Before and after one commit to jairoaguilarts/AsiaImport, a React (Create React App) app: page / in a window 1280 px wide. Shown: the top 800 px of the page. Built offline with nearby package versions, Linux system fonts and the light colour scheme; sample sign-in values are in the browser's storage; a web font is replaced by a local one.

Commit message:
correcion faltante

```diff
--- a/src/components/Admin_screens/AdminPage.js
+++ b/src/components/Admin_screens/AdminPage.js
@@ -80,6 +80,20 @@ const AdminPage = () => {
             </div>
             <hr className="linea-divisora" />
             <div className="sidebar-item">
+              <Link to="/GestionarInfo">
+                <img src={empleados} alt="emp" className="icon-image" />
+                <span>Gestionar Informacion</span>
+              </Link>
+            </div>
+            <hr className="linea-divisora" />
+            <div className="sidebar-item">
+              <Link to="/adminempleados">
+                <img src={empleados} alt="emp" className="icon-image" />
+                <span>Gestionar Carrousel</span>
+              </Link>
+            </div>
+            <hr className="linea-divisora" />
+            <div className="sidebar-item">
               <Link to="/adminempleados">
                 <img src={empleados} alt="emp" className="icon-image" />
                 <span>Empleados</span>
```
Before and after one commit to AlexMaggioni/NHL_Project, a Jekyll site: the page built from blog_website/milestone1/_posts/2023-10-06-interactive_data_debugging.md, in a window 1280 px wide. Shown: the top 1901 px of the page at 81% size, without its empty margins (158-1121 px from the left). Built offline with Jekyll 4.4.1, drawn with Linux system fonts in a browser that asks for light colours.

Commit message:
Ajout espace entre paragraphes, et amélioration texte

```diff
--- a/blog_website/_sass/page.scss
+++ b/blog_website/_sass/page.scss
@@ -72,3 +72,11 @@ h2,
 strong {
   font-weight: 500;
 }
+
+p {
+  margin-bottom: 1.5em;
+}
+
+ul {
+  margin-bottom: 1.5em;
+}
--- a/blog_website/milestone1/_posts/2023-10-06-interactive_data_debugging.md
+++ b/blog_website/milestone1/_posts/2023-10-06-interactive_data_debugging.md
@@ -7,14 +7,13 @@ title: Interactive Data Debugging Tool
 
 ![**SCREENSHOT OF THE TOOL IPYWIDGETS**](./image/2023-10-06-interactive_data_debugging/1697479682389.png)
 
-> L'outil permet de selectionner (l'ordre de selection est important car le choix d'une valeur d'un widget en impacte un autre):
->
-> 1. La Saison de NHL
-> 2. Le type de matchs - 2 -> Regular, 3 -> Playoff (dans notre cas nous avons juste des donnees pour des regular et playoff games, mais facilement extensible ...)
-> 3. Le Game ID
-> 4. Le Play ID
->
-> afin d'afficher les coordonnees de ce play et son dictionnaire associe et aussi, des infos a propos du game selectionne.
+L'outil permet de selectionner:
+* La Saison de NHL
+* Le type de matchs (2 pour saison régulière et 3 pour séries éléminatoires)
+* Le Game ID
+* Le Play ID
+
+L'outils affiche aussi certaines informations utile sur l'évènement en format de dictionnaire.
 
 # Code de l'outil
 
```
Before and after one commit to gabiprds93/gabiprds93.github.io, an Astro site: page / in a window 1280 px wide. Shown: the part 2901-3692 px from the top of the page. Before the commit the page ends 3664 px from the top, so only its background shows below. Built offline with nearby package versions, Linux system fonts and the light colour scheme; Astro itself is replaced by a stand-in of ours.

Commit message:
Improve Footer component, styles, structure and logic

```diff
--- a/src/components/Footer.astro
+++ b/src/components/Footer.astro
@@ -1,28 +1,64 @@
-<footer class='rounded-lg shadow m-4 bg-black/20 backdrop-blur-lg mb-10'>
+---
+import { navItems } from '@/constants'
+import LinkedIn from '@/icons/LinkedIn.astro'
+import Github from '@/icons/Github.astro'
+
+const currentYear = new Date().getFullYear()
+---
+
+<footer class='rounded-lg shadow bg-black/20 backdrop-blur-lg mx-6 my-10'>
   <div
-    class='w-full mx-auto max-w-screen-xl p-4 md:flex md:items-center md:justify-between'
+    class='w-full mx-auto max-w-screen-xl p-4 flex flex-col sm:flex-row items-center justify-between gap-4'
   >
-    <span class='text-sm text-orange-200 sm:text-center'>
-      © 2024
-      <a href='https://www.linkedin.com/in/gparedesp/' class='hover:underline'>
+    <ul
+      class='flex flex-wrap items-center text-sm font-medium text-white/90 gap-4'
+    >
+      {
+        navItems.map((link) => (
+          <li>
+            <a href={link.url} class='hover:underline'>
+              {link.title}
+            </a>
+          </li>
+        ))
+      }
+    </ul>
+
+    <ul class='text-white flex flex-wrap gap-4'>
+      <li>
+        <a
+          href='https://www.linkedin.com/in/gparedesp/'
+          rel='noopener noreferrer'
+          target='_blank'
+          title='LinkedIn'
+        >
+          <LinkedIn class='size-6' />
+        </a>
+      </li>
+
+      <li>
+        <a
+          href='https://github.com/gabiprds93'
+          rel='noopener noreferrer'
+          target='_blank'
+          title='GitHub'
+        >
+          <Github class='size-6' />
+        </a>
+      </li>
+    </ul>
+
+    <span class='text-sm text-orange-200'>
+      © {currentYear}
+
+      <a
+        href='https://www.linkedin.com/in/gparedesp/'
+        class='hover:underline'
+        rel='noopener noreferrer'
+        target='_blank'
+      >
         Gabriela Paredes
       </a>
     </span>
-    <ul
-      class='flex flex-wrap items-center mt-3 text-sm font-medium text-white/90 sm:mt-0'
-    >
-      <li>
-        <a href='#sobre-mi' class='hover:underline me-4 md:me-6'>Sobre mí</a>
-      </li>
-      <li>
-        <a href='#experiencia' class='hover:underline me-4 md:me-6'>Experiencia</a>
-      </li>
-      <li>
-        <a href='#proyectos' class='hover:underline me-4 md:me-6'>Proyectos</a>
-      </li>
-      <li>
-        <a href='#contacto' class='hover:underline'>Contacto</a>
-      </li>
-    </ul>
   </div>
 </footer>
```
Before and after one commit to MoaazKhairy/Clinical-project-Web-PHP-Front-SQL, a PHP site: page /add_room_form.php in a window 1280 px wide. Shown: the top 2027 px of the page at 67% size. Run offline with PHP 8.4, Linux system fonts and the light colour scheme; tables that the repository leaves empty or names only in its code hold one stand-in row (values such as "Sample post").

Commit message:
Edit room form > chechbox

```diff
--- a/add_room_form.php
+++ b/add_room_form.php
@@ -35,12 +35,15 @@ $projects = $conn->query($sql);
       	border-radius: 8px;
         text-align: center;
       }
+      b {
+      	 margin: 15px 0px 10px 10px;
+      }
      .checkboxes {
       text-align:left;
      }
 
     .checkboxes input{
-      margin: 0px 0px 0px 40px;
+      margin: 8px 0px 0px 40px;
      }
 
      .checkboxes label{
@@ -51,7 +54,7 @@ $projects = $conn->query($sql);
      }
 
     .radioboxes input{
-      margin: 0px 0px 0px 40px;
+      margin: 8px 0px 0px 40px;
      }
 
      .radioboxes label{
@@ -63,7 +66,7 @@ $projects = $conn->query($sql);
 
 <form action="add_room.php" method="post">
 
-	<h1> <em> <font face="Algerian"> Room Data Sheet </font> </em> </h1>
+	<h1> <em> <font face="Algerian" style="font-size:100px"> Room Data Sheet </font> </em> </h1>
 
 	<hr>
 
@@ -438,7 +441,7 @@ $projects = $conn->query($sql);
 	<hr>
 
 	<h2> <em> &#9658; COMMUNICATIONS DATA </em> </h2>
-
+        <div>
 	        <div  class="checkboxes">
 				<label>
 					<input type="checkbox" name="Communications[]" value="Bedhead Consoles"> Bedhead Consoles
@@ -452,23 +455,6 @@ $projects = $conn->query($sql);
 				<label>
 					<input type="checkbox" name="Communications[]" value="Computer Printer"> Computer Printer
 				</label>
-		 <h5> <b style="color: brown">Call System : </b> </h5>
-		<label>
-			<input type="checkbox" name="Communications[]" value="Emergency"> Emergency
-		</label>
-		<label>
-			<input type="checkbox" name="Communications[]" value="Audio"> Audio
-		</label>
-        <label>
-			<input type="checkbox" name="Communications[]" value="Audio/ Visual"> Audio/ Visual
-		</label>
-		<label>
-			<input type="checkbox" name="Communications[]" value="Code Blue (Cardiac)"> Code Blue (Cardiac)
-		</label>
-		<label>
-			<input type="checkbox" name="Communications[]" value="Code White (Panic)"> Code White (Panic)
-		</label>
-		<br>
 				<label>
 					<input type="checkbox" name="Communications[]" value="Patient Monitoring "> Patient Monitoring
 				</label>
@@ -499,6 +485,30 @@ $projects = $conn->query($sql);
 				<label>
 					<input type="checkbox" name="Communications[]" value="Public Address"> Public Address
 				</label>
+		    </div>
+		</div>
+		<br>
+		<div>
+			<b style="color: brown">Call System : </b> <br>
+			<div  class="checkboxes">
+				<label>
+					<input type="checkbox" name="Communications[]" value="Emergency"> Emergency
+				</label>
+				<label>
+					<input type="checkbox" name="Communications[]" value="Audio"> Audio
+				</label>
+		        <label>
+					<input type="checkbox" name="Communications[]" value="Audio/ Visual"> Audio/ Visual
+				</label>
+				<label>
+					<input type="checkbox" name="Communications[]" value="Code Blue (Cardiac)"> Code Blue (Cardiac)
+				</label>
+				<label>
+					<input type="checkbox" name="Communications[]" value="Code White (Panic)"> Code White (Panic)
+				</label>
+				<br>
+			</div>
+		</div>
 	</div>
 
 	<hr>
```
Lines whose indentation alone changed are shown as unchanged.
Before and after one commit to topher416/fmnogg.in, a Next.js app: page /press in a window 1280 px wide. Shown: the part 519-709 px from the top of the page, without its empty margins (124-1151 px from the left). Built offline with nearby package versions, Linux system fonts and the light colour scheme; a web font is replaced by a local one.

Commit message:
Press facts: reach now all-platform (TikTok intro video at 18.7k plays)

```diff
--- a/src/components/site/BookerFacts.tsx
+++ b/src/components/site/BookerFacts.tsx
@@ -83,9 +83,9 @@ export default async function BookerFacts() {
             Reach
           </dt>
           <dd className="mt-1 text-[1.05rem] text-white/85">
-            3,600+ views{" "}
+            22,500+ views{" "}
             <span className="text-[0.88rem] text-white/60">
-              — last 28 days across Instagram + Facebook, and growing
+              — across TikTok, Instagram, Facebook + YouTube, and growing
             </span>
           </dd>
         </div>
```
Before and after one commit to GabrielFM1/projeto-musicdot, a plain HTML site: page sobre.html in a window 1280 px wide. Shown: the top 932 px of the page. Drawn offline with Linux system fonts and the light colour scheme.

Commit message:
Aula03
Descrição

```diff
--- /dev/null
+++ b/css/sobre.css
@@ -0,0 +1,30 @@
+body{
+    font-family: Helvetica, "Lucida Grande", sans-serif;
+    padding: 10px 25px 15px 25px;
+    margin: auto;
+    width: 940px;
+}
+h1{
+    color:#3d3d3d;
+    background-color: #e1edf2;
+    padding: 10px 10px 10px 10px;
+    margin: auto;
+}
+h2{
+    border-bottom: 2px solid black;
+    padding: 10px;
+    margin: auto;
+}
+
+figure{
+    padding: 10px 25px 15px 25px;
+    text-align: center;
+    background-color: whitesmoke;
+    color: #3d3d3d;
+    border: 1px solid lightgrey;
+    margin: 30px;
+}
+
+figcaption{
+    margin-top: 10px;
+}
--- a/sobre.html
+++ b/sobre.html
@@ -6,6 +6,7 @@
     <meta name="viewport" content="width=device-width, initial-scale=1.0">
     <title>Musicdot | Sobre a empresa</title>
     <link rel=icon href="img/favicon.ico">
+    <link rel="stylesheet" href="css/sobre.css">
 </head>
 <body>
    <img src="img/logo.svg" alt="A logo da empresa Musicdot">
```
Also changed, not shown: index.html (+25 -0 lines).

* [PROBLEM]
Gather every line from the listing above in which "center" appears, and copy those lines.

* [ANSWER TO THIS PROBLEM]
-    class='w-full mx-auto max-w-screen-xl p-4 md:flex md:items-center md:justify-between'
+    class='w-full mx-auto max-w-screen-xl p-4 flex flex-col sm:flex-row items-center justify-between gap-4'
-    <span class='text-sm text-orange-200 sm:text-center'>
+      class='flex flex-wrap items-center text-sm font-medium text-white/90 gap-4'
-      class='flex flex-wrap items-center mt-3 text-sm font-medium text-white/90 sm:mt-0'
         text-align: center;
+    text-align: center;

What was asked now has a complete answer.